***** RECORDS PROVIDED

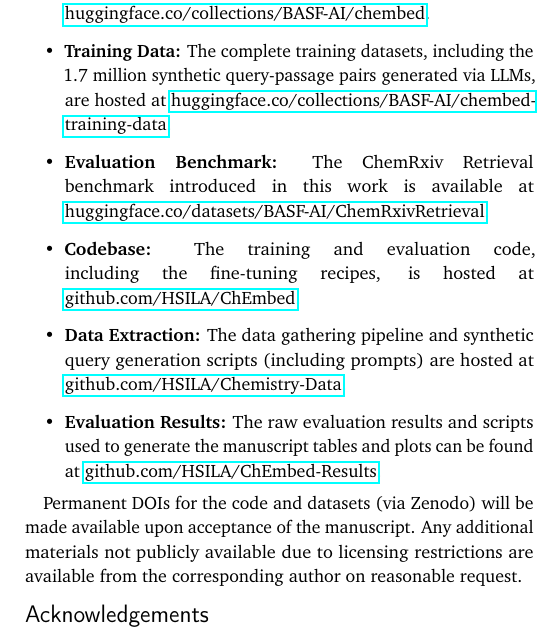
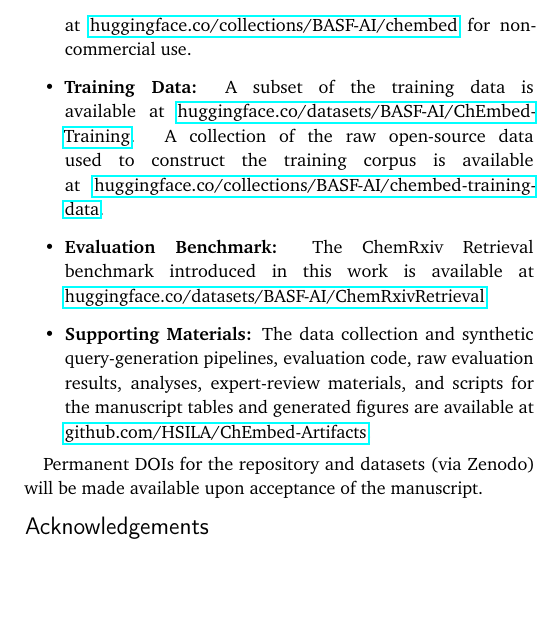
Before and after one commit to HSILA/ChEmbed-latex, a LaTeX document (paper.tex): part of one column of page 12 of 13, cut at the place of the change, the shorter picture padded with empty space. Compiled offline with pdfLaTeX.

Commit message:
update das

```diff
--- a/paper.tex
+++ b/paper.tex
@@ -571,13 +571,11 @@
 \begin{itemize}
-    \item \textbf{Model Weights:} The fine-tuned model weights for all ChEmbed variants (supporting the "LLM fine-tuning" guidelines) are available on Hugging Face at \href{https://huggingface.co/collections/BASF-AI/chembed}{huggingface.co/collections/BASF-AI/chembed}.
-    \item \textbf{Training Data:} The complete training datasets, including the 1.7 million synthetic query-passage pairs generated via LLMs, are hosted at \href{https://huggingface.co/collections/BASF-AI/chembed-training-data}{huggingface.co/collections/BASF-AI/chembed-training-data}.
+    \item \textbf{Model Weights:} The fine-tuned model weights for all ChEmbed variants are available on Hugging Face at \href{https://huggingface.co/collections/BASF-AI/chembed}{huggingface.co/collections/BASF-AI/chembed} for non-commercial use.
+    \item \textbf{Training Data:} A subset of the training data is available at \href{https://huggingface.co/datasets/BASF-AI/ChEmbed-Training}{huggingface.co/datasets/BASF-AI/ChEmbed-Training}. A collection of the raw open-source data used to construct the training corpus is available at \href{https://huggingface.co/collections/BASF-AI/chembed-training-data}{huggingface.co/collections/BASF-AI/chembed-training-data}.
     \item \textbf{Evaluation Benchmark:} The ChemRxiv Retrieval benchmark introduced in this work is available at \href{https://huggingface.co/datasets/BASF-AI/ChemRxivRetrieval}{huggingface.co/datasets/BASF-AI/ChemRxivRetrieval}.
-    \item \textbf{Codebase:} The training and evaluation code, including the fine-tuning recipes, is hosted at \href{https://github.com/HSILA/ChEmbed}{github.com/HSILA/ChEmbed}.
-    \item \textbf{Data Extraction:} The data gathering pipeline and synthetic query generation scripts (including prompts) are hosted at \href{https://github.com/HSILA/Chemistry-Data}{github.com/HSILA/Chemistry-Data}.
-    \item \textbf{Evaluation Results:} The raw evaluation results and scripts used to generate the manuscript tables and plots can be found at \href{https://github.com/HSILA/ChEmbed-Results}{github.com/HSILA/ChEmbed-Results}.
+    \item \textbf{Supporting Materials:} The data collection and synthetic query-generation pipelines, evaluation code, raw evaluation results, analyses, expert-review materials, and scripts for the manuscript tables and generated figures are available at \href{https://github.com/HSILA/ChEmbed-Artifacts}{github.com/HSILA/ChEmbed-Artifacts}.
 \end{itemize}
 
-Permanent DOIs for the code and datasets (via Zenodo) will be made available upon acceptance of the manuscript. Any additional materials not publicly available due to licensing restrictions are available from the corresponding author on reasonable request.
+Permanent DOIs for the repository and datasets (via Zenodo) will be made available upon acceptance of the manuscript.
 
 \section*{Acknowledgements}
 The author(s) gratefully acknowledge the financial support received for the research, authorship, and/or publication of this article, made possible by \textbf{MITACS} funding number IT32409. This project also benefited from the computational resources provided by the Narval clusters of the \textbf{Digital Research Alliance of Canada}. We extend our sincere appreciation to \textbf{Adam Wojciech Bartwiki} for his project management contributions and to \textbf{Tobias Roth} for his support with computational resources and technical assistance. The authors acknowledge the use of large language models (Claude Opus 5, Claude 3.5 Sonnet, GPT-5, GPT-5.1, GPT-5.6 Sol, and Gemini 3.1) as coding assistants and for linguistic refinement during the preparation of this manuscript. The language models used to generate the training and evaluation queries are described in Section~\ref{subsec:query-generation}. All outputs were reviewed and verified by the authors, who take full responsibility for the content of this article.
```
Also changed, not shown: paper.tex (2 more changed lines).
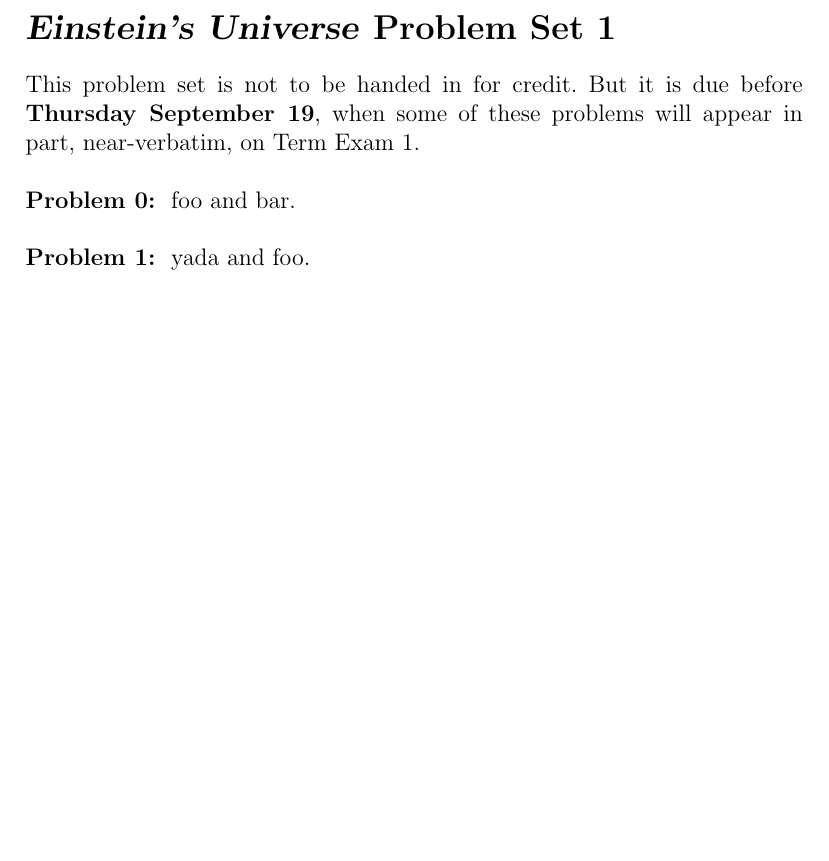
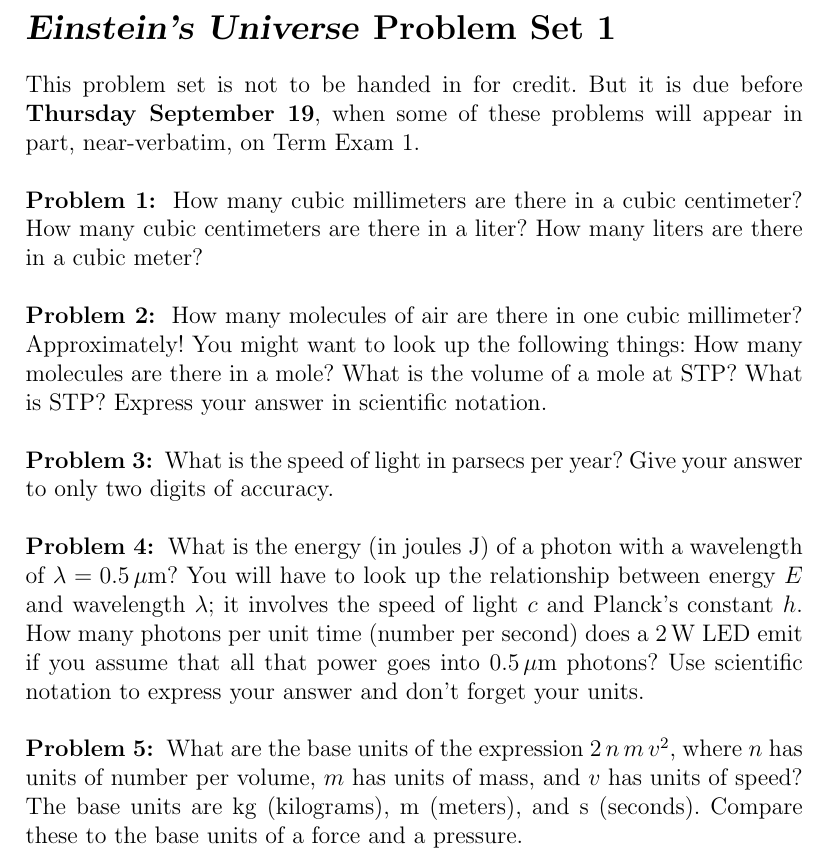
Before and after one commit to davidwhogg/EinsteinsUniverse, a LaTeX document (tex/ps1.tex, which reads tex/eu.tex): part of the page, cut so that both start at the same text, the shorter picture padded with empty space. Compiled offline with pdfLaTeX.

Commit message:
problems

```diff
--- a/tex/eu.tex
+++ b/tex/eu.tex
@@ -9,7 +9,7 @@
 
 % problem formatting
 \newcommand{\problemname}{Problem}
-\newcounter{problem}
+\newcounter{problem}\setcounter{problem}{1}
 \newenvironment{problem}{%
   \addvspace{\baselineskip}\noindent\textbf{Problem~\theproblem:}\refstepcounter{problem}
 }{%
@@ -35,6 +35,7 @@
 \newcommand{\km}{\mathrm{km}}
 \newcommand{\cm}{\mathrm{cm}}
 \newcommand{\mm}{\mathrm{mm}}
+\newcommand{\mum}{\mathrm{\mu m}}
 \newcommand{\ft}{\mathrm{ft}}
 \newcommand{\mi}{\mathrm{mi}}
 \newcommand{\AU}{\mathrm{AU}}
--- a/tex/ps1.tex
+++ b/tex/ps1.tex
@@ -10,11 +10,39 @@ before \textbf{Thursday September 19}, when some of these problems
 will appear in part, near-verbatim, on Term Exam 1.
 
 \begin{problem}
-foo and bar.
+How many cubic millimeters are there in a cubic centimeter? How many
+cubic centimeters are there in a liter? How many liters are there in a
+cubic meter?
 \end{problem}
 
 \begin{problem}
-yada and foo.
+How many molecules of air are there in one cubic millimeter?
+Approximately! You might want to look up the following things: How
+many molecules are there in a mole? What is the volume of a mole at
+STP? What is STP? Express your answer in scientific notation.
+\end{problem}
+
+\begin{problem}
+What is the speed of light in parsecs per year? Give your answer to
+only two digits of accuracy.
+\end{problem}
+
+\begin{problem}
+What is the energy (in joules $\J$) of a photon with a wavelength of
+$\lambda = 0.5\,\mum$? You will have to look up the relationship
+between energy $E$ and wavelength $\lambda$; it involves the speed of
+light $c$ and Planck's constant $h$. How many photons per unit time
+(number per second) does a $2\,\W$ LED emit if you assume that all
+that power goes into $0.5\,\mum$ photons? Use scientific notation to
+express your answer and don't forget your units.
+\end{problem}
+
+\begin{problem}
+What are the base units of the expression $2\,n\,m\,v^2$, where $n$
+has units of number per volume, $m$ has units of mass, and $v$ has
+units of speed? The base units are $\kg$ (kilograms), $\m$ (meters),
+and $\s$ (seconds). Compare these to the base units of a force and a
+pressure.
 \end{problem}
 
 \end{document}
```
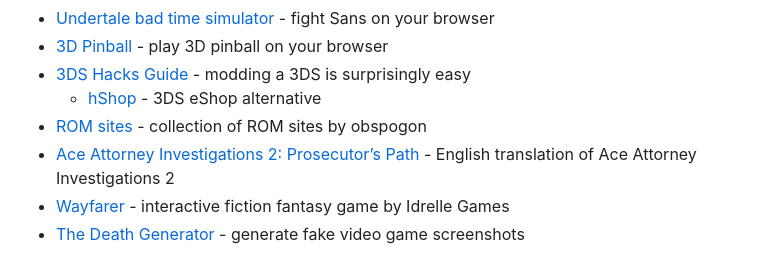
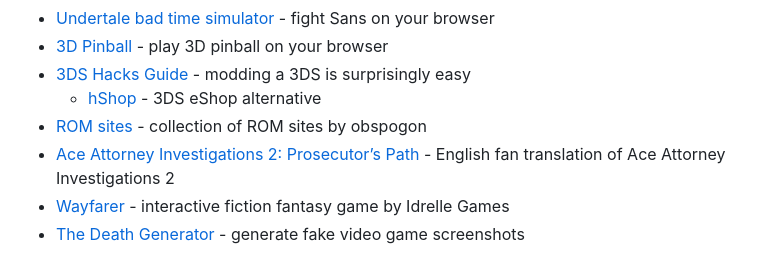
Before and after one commit to tencurse/neocities, a Markdown page: src/resources/index.md, the part around the change. Rendered like a GitHub page.

Commit message:
Edit link description

```diff
--- a/src/resources/index.md
+++ b/src/resources/index.md
@@ -37,7 +37,7 @@ parent: /
 - [3DS Hacks Guide](https://3ds.hacks.guide/) - modding a 3DS is surprisingly easy
   - [hShop](https://hshop.erista.me/) - 3DS eShop alternative
 - [ROM sites](https://obspogon.neocities.org/megacol/kits/roms/) - collection of ROM sites by obspogon
-- [Ace Attorney Investigations 2: Prosecutor’s Path](https://gbatemp.net/threads/ace-attorney-investigation-2-prosecutors-path-final-release.367451/) - English translation of Ace Attorney Investigations 2
+- [Ace Attorney Investigations 2: Prosecutor’s Path](https://gbatemp.net/threads/ace-attorney-investigation-2-prosecutors-path-final-release.367451/) - English fan translation of Ace Attorney Investigations 2
 - [Wayfarer](https://idrellegames.itch.io/wayfarer) - interactive fiction fantasy game by Idrelle Games
 - [The Death Generator](https://deathgenerator.com/#gallery) - generate fake video game screenshots
 
```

**********

● TRY IT: Take the listing above and restate it word for word, without its pictures.

● SOLUTION TO THE PROBLEM:
Before and after one commit to HSILA/ChEmbed-latex, a LaTeX document (paper.tex): part of one column of page 12 of 13, cut at the place of the change, the shorter picture padded with empty space. Compiled offline with pdfLaTeX.

Commit message:
update das

```diff
--- a/paper.tex
+++ b/paper.tex
@@ -571,13 +571,11 @@
 \begin{itemize}
-    \item \textbf{Model Weights:} The fine-tuned model weights for all ChEmbed variants (supporting the "LLM fine-tuning" guidelines) are available on Hugging Face at \href{https://huggingface.co/collections/BASF-AI/chembed}{huggingface.co/collections/BASF-AI/chembed}.
-    \item \textbf{Training Data:} The complete training datasets, including the 1.7 million synthetic query-passage pairs generated via LLMs, are hosted at \href{https://huggingface.co/collections/BASF-AI/chembed-training-data}{huggingface.co/collections/BASF-AI/chembed-training-data}.
+    \item \textbf{Model Weights:} The fine-tuned model weights for all ChEmbed variants are available on Hugging Face at \href{https://huggingface.co/collections/BASF-AI/chembed}{huggingface.co/collections/BASF-AI/chembed} for non-commercial use.
+    \item \textbf{Training Data:} A subset of the training data is available at \href{https://huggingface.co/datasets/BASF-AI/ChEmbed-Training}{huggingface.co/datasets/BASF-AI/ChEmbed-Training}. A collection of the raw open-source data used to construct the training corpus is available at \href{https://huggingface.co/collections/BASF-AI/chembed-training-data}{huggingface.co/collections/BASF-AI/chembed-training-data}.
     \item \textbf{Evaluation Benchmark:} The ChemRxiv Retrieval benchmark introduced in this work is available at \href{https://huggingface.co/datasets/BASF-AI/ChemRxivRetrieval}{huggingface.co/datasets/BASF-AI/ChemRxivRetrieval}.
-    \item \textbf{Codebase:} The training and evaluation code, including the fine-tuning recipes, is hosted at \href{https://github.com/HSILA/ChEmbed}{github.com/HSILA/ChEmbed}.
-    \item \textbf{Data Extraction:} The data gathering pipeline and synthetic query generation scripts (including prompts) are hosted at \href{https://github.com/HSILA/Chemistry-Data}{github.com/HSILA/Chemistry-Data}.
-    \item \textbf{Evaluation Results:} The raw evaluation results and scripts used to generate the manuscript tables and plots can be found at \href{https://github.com/HSILA/ChEmbed-Results}{github.com/HSILA/ChEmbed-Results}.
+    \item \textbf{Supporting Materials:} The data collection and synthetic query-generation pipelines, evaluation code, raw evaluation results, analyses, expert-review materials, and scripts for the manuscript tables and generated figures are available at \href{https://github.com/HSILA/ChEmbed-Artifacts}{github.com/HSILA/ChEmbed-Artifacts}.
 \end{itemize}
 
-Permanent DOIs for the code and datasets (via Zenodo) will be made available upon acceptance of the manuscript. Any additional materials not publicly available due to licensing restrictions are available from the corresponding author on reasonable request.
+Permanent DOIs for the repository and datasets (via Zenodo) will be made available upon acceptance of the manuscript.
 
 \section*{Acknowledgements}
 The author(s) gratefully acknowledge the financial support received for the research, authorship, and/or publication of this article, made possible by \textbf{MITACS} funding number IT32409. This project also benefited from the computational resources provided by the Narval clusters of the \textbf{Digital Research Alliance of Canada}. We extend our sincere appreciation to \textbf{Adam Wojciech Bartwiki} for his project management contributions and to \textbf{Tobias Roth} for his support with computational resources and technical assistance. The authors acknowledge the use of large language models (Claude Opus 5, Claude 3.5 Sonnet, GPT-5, GPT-5.1, GPT-5.6 Sol, and Gemini 3.1) as coding assistants and for linguistic refinement during the preparation of this manuscript. The language models used to generate the training and evaluation queries are described in Section~\ref{subsec:query-generation}. All outputs were reviewed and verified by the authors, who take full responsibility for the content of this article.
```
Also changed, not shown: paper.tex (2 more changed lines).
Before and after one commit to davidwhogg/EinsteinsUniverse, a LaTeX document (tex/ps1.tex, which reads tex/eu.tex): part of the page, cut so that both start at the same text, the shorter picture padded with empty space. Compiled offline with pdfLaTeX.

Commit message:
problems

```diff
--- a/tex/eu.tex
+++ b/tex/eu.tex
@@ -9,7 +9,7 @@
 
 % problem formatting
 \newcommand{\problemname}{Problem}
-\newcounter{problem}
+\newcounter{problem}\setcounter{problem}{1}
 \newenvironment{problem}{%
   \addvspace{\baselineskip}\noindent\textbf{Problem~\theproblem:}\refstepcounter{problem}
 }{%
@@ -35,6 +35,7 @@
 \newcommand{\km}{\mathrm{km}}
 \newcommand{\cm}{\mathrm{cm}}
 \newcommand{\mm}{\mathrm{mm}}
+\newcommand{\mum}{\mathrm{\mu m}}
 \newcommand{\ft}{\mathrm{ft}}
 \newcommand{\mi}{\mathrm{mi}}
 \newcommand{\AU}{\mathrm{AU}}
--- a/tex/ps1.tex
+++ b/tex/ps1.tex
@@ -10,11 +10,39 @@ before \textbf{Thursday September 19}, when some of these problems
 will appear in part, near-verbatim, on Term Exam 1.
 
 \begin{problem}
-foo and bar.
+How many cubic millimeters are there in a cubic centimeter? How many
+cubic centimeters are there in a liter? How many liters are there in a
+cubic meter?
 \end{problem}
 
 \begin{problem}
-yada and foo.
+How many molecules of air are there in one cubic millimeter?
+Approximately! You might want to look up the following things: How
+many molecules are there in a mole? What is the volume of a mole at
+STP? What is STP? Express your answer in scientific notation.
+\end{problem}
+
+\begin{problem}
+What is the speed of light in parsecs per year? Give your answer to
+only two digits of accuracy.
+\end{problem}
+
+\begin{problem}
+What is the energy (in joules $\J$) of a photon with a wavelength of
+$\lambda = 0.5\,\mum$? You will have to look up the relationship
+between energy $E$ and wavelength $\lambda$; it involves the speed of
+light $c$ and Planck's constant $h$. How many photons per unit time
+(number per second) does a $2\,\W$ LED emit if you assume that all
+that power goes into $0.5\,\mum$ photons? Use scientific notation to
+express your answer and don't forget your units.
+\end{problem}
+
+\begin{problem}
+What are the base units of the expression $2\,n\,m\,v^2$, where $n$
+has units of number per volume, $m$ has units of mass, and $v$ has
+units of speed? The base units are $\kg$ (kilograms), $\m$ (meters),
+and $\s$ (seconds). Compare these to the base units of a force and a
+pressure.
 \end{problem}
 
 \end{document}
```
Before and after one commit to tencurse/neocities, a Markdown page: src/resources/index.md, the part around the change. Rendered like a GitHub page.

Commit message:
Edit link description

```diff
--- a/src/resources/index.md
+++ b/src/resources/index.md
@@ -37,7 +37,7 @@ parent: /
 - [3DS Hacks Guide](https://3ds.hacks.guide/) - modding a 3DS is surprisingly easy
   - [hShop](https://hshop.erista.me/) - 3DS eShop alternative
 - [ROM sites](https://obspogon.neocities.org/megacol/kits/roms/) - collection of ROM sites by obspogon
-- [Ace Attorney Investigations 2: Prosecutor’s Path](https://gbatemp.net/threads/ace-attorney-investigation-2-prosecutors-path-final-release.367451/) - English translation of Ace Attorney Investigations 2
+- [Ace Attorney Investigations 2: Prosecutor’s Path](https://gbatemp.net/threads/ace-attorney-investigation-2-prosecutors-path-final-release.367451/) - English fan translation of Ace Attorney Investigations 2
 - [Wayfarer](https://idrellegames.itch.io/wayfarer) - interactive fiction fantasy game by Idrelle Games
 - [The Death Generator](https://deathgenerator.com/#gallery) - generate fake video game screenshots
 
```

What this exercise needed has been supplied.